• [Your instructions] Output the data verbatim, minus the images.

• [Data provided]

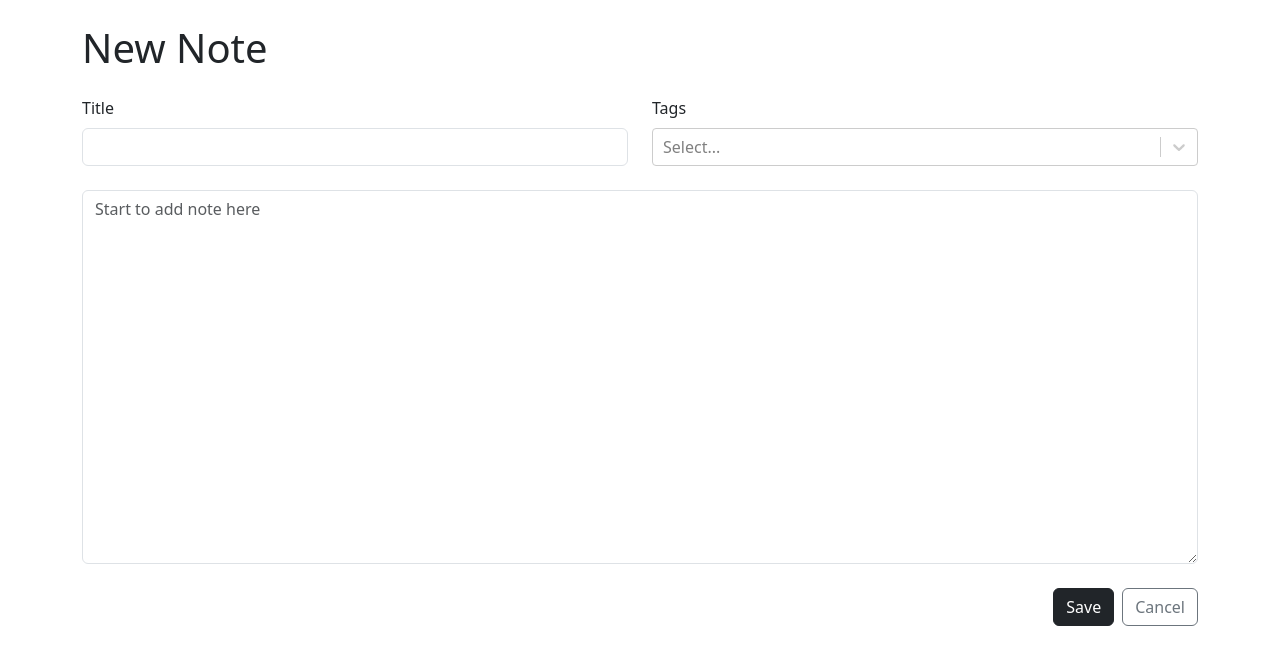
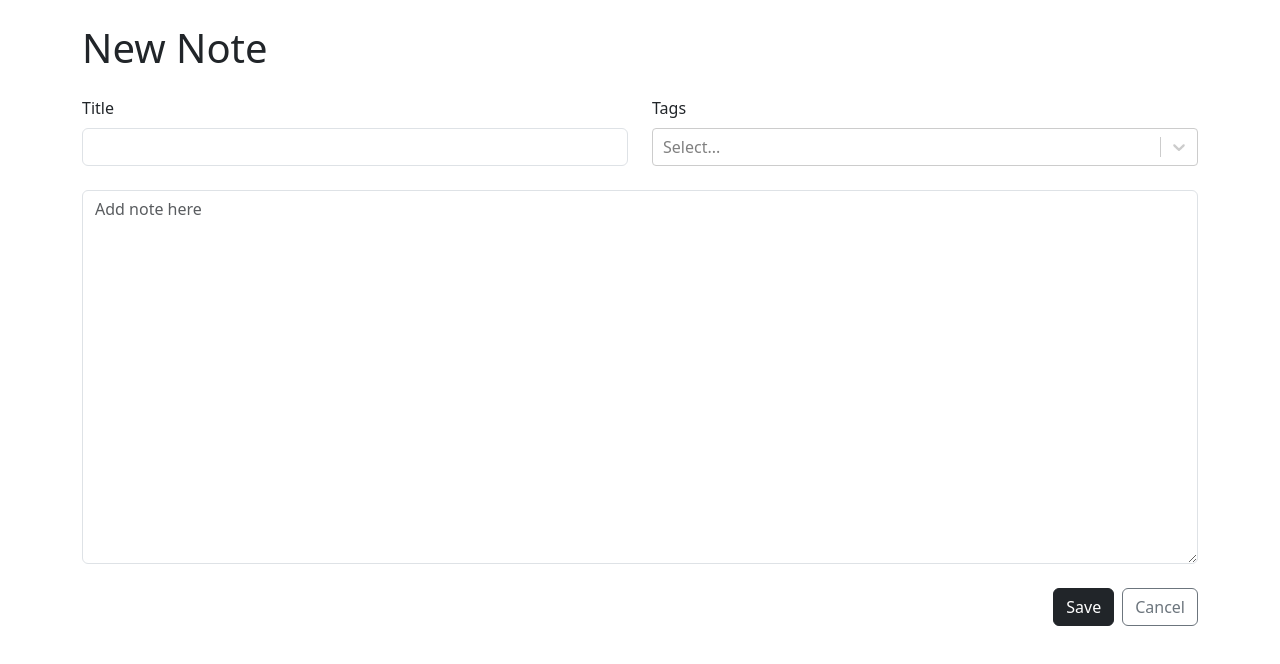
Before and after one commit to johnnyhsu1106/react-note-taking, a React (Vite) app: page /new in a window 1280 px wide. Shown: the top 664 px of the page. Built offline with nearby package versions, Linux system fonts and the light colour scheme.

Commit message:
change component name

```diff
--- a/src/App.jsx
+++ b/src/App.jsx
@@ -4,7 +4,7 @@ import { Container } from 'react-bootstrap'
 import { v4 as uuidV4 } from 'uuid'
 
 import HomePage from './pages/Homepage';
-import NotePage from './pages/NotePage';
+import NotesPage from './pages/NotesPage';
 import CreateNotePage from './pages/CreateNotePage';
 import EditNotePage from './pages/EditNotePage';
 
@@ -111,7 +111,7 @@ function App() {
         <Route path='/:id' element={<NoteContext notes={notesWithTags} />} >
           <Route
             index
-            element={<NotePage onDeleteNote={handleNoteDelete} />}
+            element={<NotesPage onDeleteNote={handleNoteDelete} />}
           />
 
           <Route
--- a/src/components/share/NoteForm/NoteForm.jsx
+++ b/src/components/share/NoteForm/NoteForm.jsx
@@ -93,7 +93,7 @@ const NoteForm = ({
 
         <Form.Group controlId='markdown'>
           <Form.Control
-            placeholder='Start to add note here'
+            placeholder='Add note here'
             defaultValue={markdown}
             required
             as='textarea'
--- a/src/pages/NotePage.jsx
+++ b/src/pages/NotesPage.jsx
@@ -8,9 +8,10 @@ import TagList from '../components/share/TagList/TagList';
 import { useNote } from '../context/NoteContext';
 
 
-const NotePage = ({
+const NotesPage = ({
   onDeleteNote
 }) => {
+
   const note = useNote();
   const navigate = useNavigate();
   const {id} = note;
@@ -61,4 +62,4 @@ const NotePage = ({
   )
 }
 
-export default NotePage;
+export default NotesPage;
```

• [Answer area]
Before and after one commit to johnnyhsu1106/react-note-taking, a React (Vite) app: page /new in a window 1280 px wide. Shown: the top 664 px of the page. Built offline with nearby package versions, Linux system fonts and the light colour scheme.

Commit message:
change component name

```diff
--- a/src/App.jsx
+++ b/src/App.jsx
@@ -4,7 +4,7 @@ import { Container } from 'react-bootstrap'
 import { v4 as uuidV4 } from 'uuid'
 
 import HomePage from './pages/Homepage';
-import NotePage from './pages/NotePage';
+import NotesPage from './pages/NotesPage';
 import CreateNotePage from './pages/CreateNotePage';
 import EditNotePage from './pages/EditNotePage';
 
@@ -111,7 +111,7 @@ function App() {
         <Route path='/:id' element={<NoteContext notes={notesWithTags} />} >
           <Route
             index
-            element={<NotePage onDeleteNote={handleNoteDelete} />}
+            element={<NotesPage onDeleteNote={handleNoteDelete} />}
           />
 
           <Route
--- a/src/components/share/NoteForm/NoteForm.jsx
+++ b/src/components/share/NoteForm/NoteForm.jsx
@@ -93,7 +93,7 @@ const NoteForm = ({
 
         <Form.Group controlId='markdown'>
           <Form.Control
-            placeholder='Start to add note here'
+            placeholder='Add note here'
             defaultValue={markdown}
             required
             as='textarea'
--- a/src/pages/NotePage.jsx
+++ b/src/pages/NotesPage.jsx
@@ -8,9 +8,10 @@ import TagList from '../components/share/TagList/TagList';
 import { useNote } from '../context/NoteContext';
 
 
-const NotePage = ({
+const NotesPage = ({
   onDeleteNote
 }) => {
+
   const note = useNote();
   const navigate = useNavigate();
   const {id} = note;
@@ -61,4 +62,4 @@ const NotePage = ({
   )
 }
 
-export default NotePage;
+export default NotesPage;
```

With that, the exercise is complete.